there should be an annual review of the policy and procedures for dealing
with and reporting incidents or complaints
Clarification that workers must not
bully or harass supervisiors and that supervisors must not bully or
harass other supervisors or workers.
The policy will not
include a risk assessment.
the second draft and the changes expected to the policy to the Business
Council of BC Forum on January 23, 2013. A copy of that presentation
is attached to this newsletter
Claims are being
adjudicated and there are some field officers who are working with the
claims managers adjudicating these claims. It is important that district
officials cooperate with this process. Having an existing investigation
report can assist, so completing your process when a form 6 is received is
important. Your investigation process should follow existing policy or
collective agreement processes. This will include completing at least the
preliminary steps of a basic investigation when the complainant is
someone who is not an employee; i.e., a parent or student. You must
at least interview the complainant and the respondent.
Timelines Section 55
entered into consultation regarding the timeline for acceptance of claims
brought forward under Mental Disorders.
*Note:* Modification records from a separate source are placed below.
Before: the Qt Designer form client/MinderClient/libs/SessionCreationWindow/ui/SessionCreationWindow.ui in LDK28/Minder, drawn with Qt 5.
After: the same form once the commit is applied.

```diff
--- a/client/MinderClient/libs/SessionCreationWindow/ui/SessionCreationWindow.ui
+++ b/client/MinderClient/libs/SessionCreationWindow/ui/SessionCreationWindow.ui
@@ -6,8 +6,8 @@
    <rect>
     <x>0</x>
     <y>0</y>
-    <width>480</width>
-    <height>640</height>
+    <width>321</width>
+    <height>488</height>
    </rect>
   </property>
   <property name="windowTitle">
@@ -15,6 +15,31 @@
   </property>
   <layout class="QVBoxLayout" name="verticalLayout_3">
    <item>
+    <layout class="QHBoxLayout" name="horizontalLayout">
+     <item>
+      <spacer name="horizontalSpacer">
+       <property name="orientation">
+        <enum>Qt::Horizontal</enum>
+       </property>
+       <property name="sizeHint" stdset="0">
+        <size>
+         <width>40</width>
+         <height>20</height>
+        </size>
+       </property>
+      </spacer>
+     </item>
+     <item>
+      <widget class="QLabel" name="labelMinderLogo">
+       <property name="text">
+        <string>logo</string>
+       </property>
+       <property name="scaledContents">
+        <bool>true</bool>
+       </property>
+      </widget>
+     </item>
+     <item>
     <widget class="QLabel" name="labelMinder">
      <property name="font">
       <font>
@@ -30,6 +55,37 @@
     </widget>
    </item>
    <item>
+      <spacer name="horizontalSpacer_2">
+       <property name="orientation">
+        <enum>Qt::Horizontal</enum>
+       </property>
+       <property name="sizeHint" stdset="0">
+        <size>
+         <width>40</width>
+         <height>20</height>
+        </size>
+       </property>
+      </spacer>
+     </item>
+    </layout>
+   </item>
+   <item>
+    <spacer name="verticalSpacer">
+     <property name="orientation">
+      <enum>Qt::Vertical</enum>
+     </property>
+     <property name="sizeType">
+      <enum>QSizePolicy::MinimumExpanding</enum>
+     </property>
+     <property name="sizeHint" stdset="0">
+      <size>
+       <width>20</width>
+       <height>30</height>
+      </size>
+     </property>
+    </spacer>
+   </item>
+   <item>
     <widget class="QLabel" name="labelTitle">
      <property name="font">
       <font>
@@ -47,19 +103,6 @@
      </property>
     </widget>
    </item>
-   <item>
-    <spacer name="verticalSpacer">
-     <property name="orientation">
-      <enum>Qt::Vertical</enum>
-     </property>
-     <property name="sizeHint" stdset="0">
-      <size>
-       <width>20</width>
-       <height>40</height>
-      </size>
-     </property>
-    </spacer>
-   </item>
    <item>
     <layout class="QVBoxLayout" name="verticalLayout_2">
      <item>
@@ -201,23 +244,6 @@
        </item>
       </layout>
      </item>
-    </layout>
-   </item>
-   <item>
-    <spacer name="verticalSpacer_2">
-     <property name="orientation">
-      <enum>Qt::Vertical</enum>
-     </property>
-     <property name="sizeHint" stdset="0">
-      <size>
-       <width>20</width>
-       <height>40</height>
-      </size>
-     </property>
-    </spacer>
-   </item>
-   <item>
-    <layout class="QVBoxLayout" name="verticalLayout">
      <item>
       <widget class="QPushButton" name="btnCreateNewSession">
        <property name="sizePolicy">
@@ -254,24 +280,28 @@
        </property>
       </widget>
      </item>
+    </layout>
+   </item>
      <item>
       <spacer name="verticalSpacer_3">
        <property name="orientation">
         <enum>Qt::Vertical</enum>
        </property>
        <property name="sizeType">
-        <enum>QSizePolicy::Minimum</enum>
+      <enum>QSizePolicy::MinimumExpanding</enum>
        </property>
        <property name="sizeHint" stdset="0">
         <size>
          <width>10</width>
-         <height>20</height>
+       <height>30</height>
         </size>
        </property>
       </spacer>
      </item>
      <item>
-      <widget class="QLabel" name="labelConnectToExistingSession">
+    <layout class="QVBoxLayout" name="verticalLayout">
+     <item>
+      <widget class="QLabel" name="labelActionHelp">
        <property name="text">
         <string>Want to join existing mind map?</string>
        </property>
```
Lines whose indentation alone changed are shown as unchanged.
The consultation is open for comment until June 13, 2013.
One option is the status quo; the second is to clarify the
application of Section 55. The following sentence would be added to
policy item #93.21, Time Allowed for Submission of Application:
“Section 55 is applied to claims for compensation for mental disorders as
it is applied to claims for compensation for injuries.”
Policy would clarify that the same
timelines apply for submission of an application for compensation for a
mental disorder as apply to claims for compensation for injuries.
It would be clear that the policy
regarding applications made out of time is considered to determine
whether special circumstances existed that precluded the filing of an
application for a mental disorder.
Questions and comments reflected in
submissions received from worker and employer stakeholders during
consultation on the Bill 14 legislative amendments would be addressed.
stakeholders may continue to challenge that the Bill 14 legislative
changes constitute a special circumstance and refer the matter to the
Canadian Standard Association Standard on Psychological Health and
Standard on Psychological Health and Safety in the Workplace has now been
released. The standard will be available for free download
for a limited time.
This is the first edition of CSA Z1003/BNQ 9700-803, Psychological
health and safety in the workplace — Prevention, promotion, and guidance
to staged implementation. This Standard is intended to align with
other relevant standards, such as BNQ 9700-800, CAN/CSA-Z1000, and
CSA Z1002, and with recognized management system standards that
incorporate the following five elements (see also Annex G):
policy, commitment, and engagement;
evaluation and corrective action; and
management review and continual
This Standard specifies requirements for a documented and
systematic approach to develop and sustain a psychologically healthy and
safe workplace, and provides complementary information in Annexes A to G.
Standard can be used for conformity assessment. It has been approved by
the Standards Council of Canada.
Violence in Schools
Between 2007 and
2011, over 540 public school workers lost time from work as the result of
injuries caused by violence. The Occupational Health and Safety (OHS)
Regulation, section 4.27, defines violence as “the attempted or actual
exercise by a person, other than a worker, of any physical force so as to
cause injury to a worker.” Violence also includes “any threatening
statement or behaviour which gives a worker reasonable cause to believe
that he or she is at risk of injury.” This definition applies to children
and includes acts of violence performed by children, who may have
cognitive deficiences, and whose acts may be perceived to be performed
with no intent to harm.
Sixty seven percent
(67%) of the public school workers injured as a result of violence were
education assistants, fifteen percent (15%) were elementary teachers, and
nine percent (9%) were secondary teachers. Twenty five percent (25%) of
all time-loss claims resulting from violence occurred in the months of
October and November.
WorkSafeBC statistical service, October 2012)